L.A. WEEKLY:Were you always interested in the mystery form?
KATE ATKINSON: I think we’re all drawn to that kind of a book. It’s the unfolding, isn’t it? So the idea of having a mystery at the heart of a book has always been very appealing to me. Now everyone asks, “You’ve turned to the crime genre,” and I kind of go along with it, and say, “Yes, sure . . .” But to me, I still have all the constituents that I had in my previous novels — the characters, the plot and the story. I don’t feel like I’m writing anything different. It’s disingenuous, but that’s how it feels.
In One Good Turn?, the body count doesn’t start until page 96, when private detective Jackson Brodie discovers the corpse of a beautiful young girl. Was it part of your plan to carefully set the stage before the killing spree commences?
It was never going to be a book that was littered with bodies. [Discovering a dead girl] was more because Jackson was needing something to do. He had been very inert up until that. When I was doing the body count again, I thought, “Actually, there’s a lot more than I ever intended . . .” They kind of stacked up.
From your experience, how do hardcore-crime fiction writers treat those who don’t play by the genre rule book?
They’re polite to me. [Laughs.] They don’t say to me, “This isn’t a proper crime book,” nobody actually says that out loud. Crime writers are always telling me how incredibly friendly they are. So I must presume this is true. But I do get the feeling that I’m regarded as an interloper in someone else’s territory.
How much planning goes into your interlocking storylines?
I never plot or diagram anything and I never lose track. It’s different from a reader’s point of view than from a writer’s point of view. You write one character and stop them at a certain point so you know they’re in the same time frame, staying very aware of what day it is and what point in the day. That way, I kind of naturally track them all. They all have to be up in the air at the same time.
Or passed out on a hotel-room floor, as one character ends up after being slipped a Mickey of pills, vodka and something calledIrn-Bru. . .
That is the most disgusting soft drink you ever tasted in your life. I shouldn’t say that. It’s popular. It’s orange and they advertise it as “Made from girders.” It looks like rust. There’s a lot of things in the Scottish cuisine that you should give a very wide berth. Like Scotch pies. God knows what’s in them. The scrapings of the abattoir floor. Not good.
One of the funniest characters inOne Good Turnis Martin Canning, a timid bachelor who pens best-selling, almost crazily jolly mysteries set in 1940s England. Was it enjoyable to come up with his substandard prose?
I did actually enjoy the writing part, but I don’t think of him like that. I think Martin’s become the worst kind of genre writer, but he’s been pushed into it. He has a better book in him.
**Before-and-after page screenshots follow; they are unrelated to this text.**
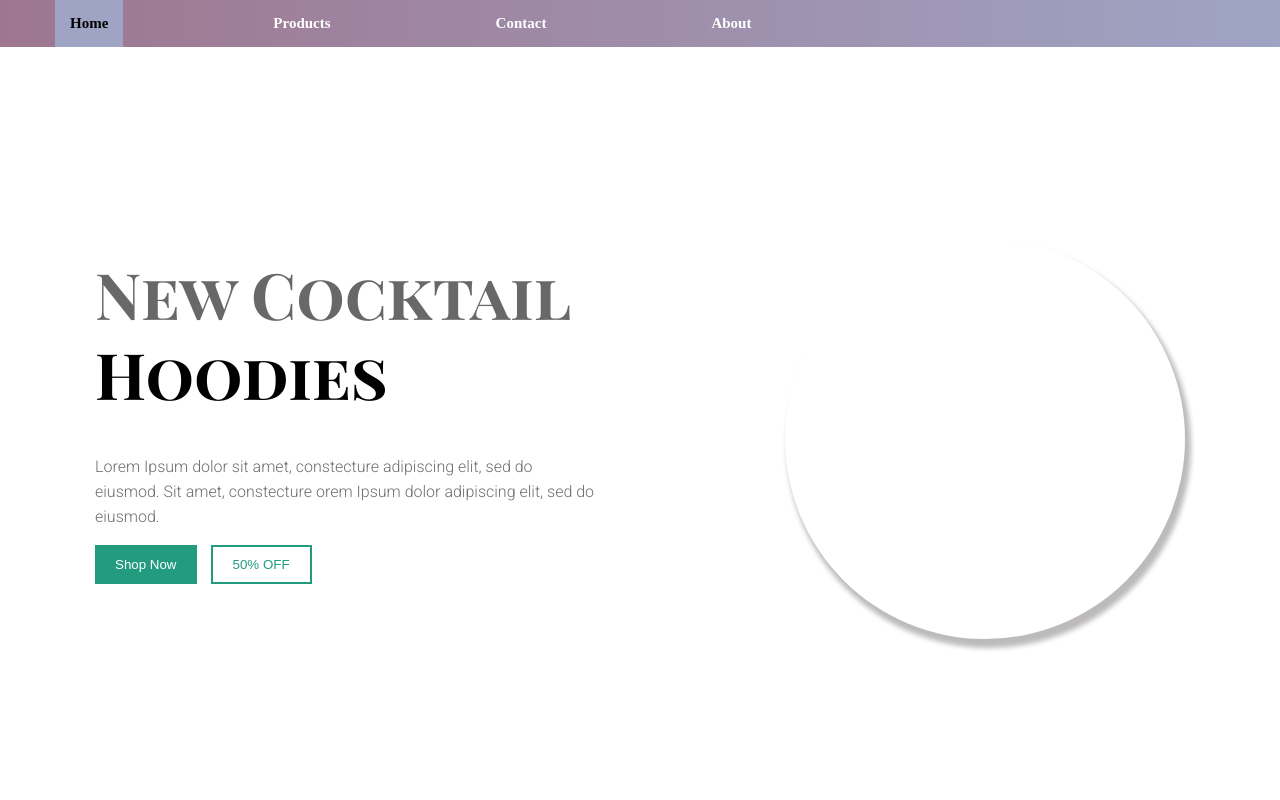
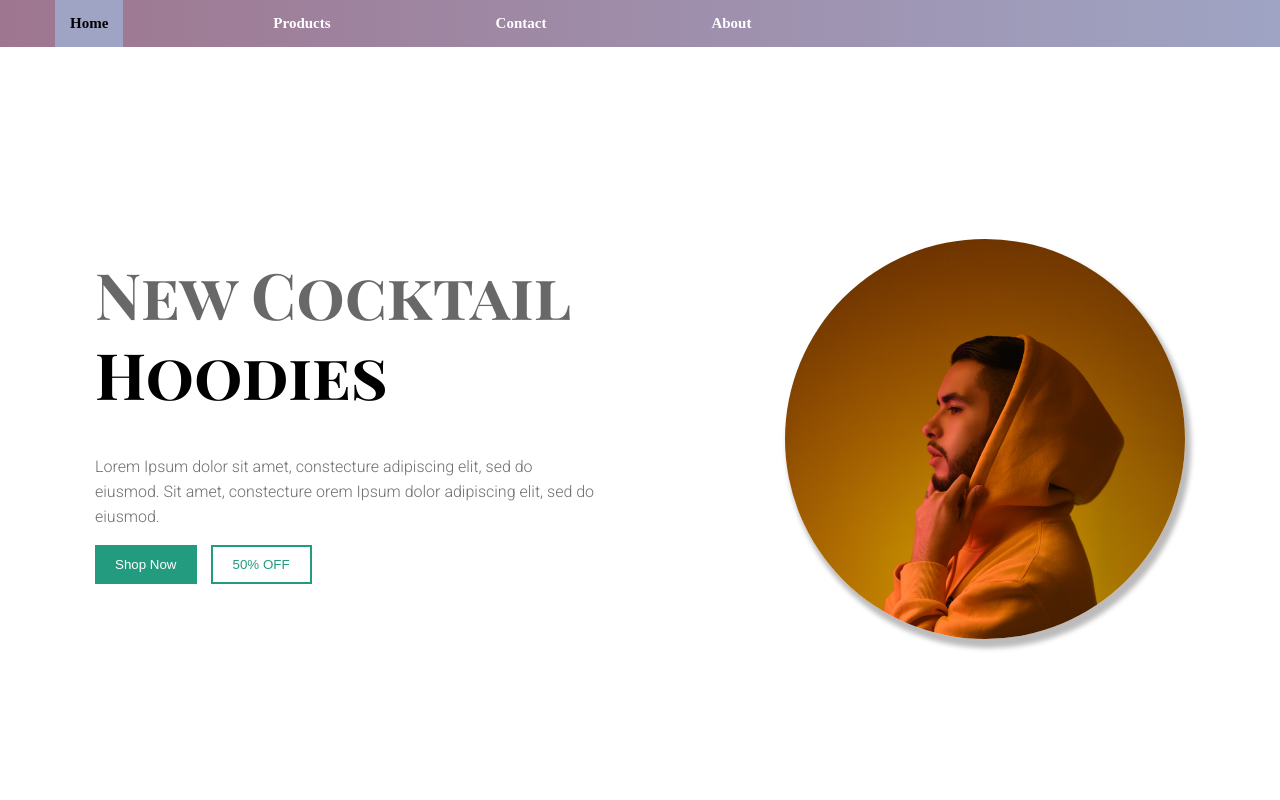
Before and after one commit to ossrndc/Project-1-Web-Dev, a plain HTML site: page index.html in a window 1280 px wide. Shown: the top 800 px of the page. Drawn offline with Linux system fonts and the light colour scheme.

Commit message:
fix these issues

```diff
--- a/style.css
+++ b/style.css
@@ -139,7 +139,7 @@ header {
 
 .header-img {
   border-radius: 100%;
-  background: url(imagesbanez-1NPUmTaiMeg-unsplash.jpg);
+  background: url(images/oswaldo-ibanez-1NPUmTaiMeg-unsplash.jpg);
   background-position: top;
   background-size: cover;
   width: 400px;
```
There’s a part of me that wants to actually write one of Martin’s books. It could be in a new edition with the Martin Canning book collapsed inside.
You’ve written plays, TV scripts, short stories, novels. Where do you get all the energy?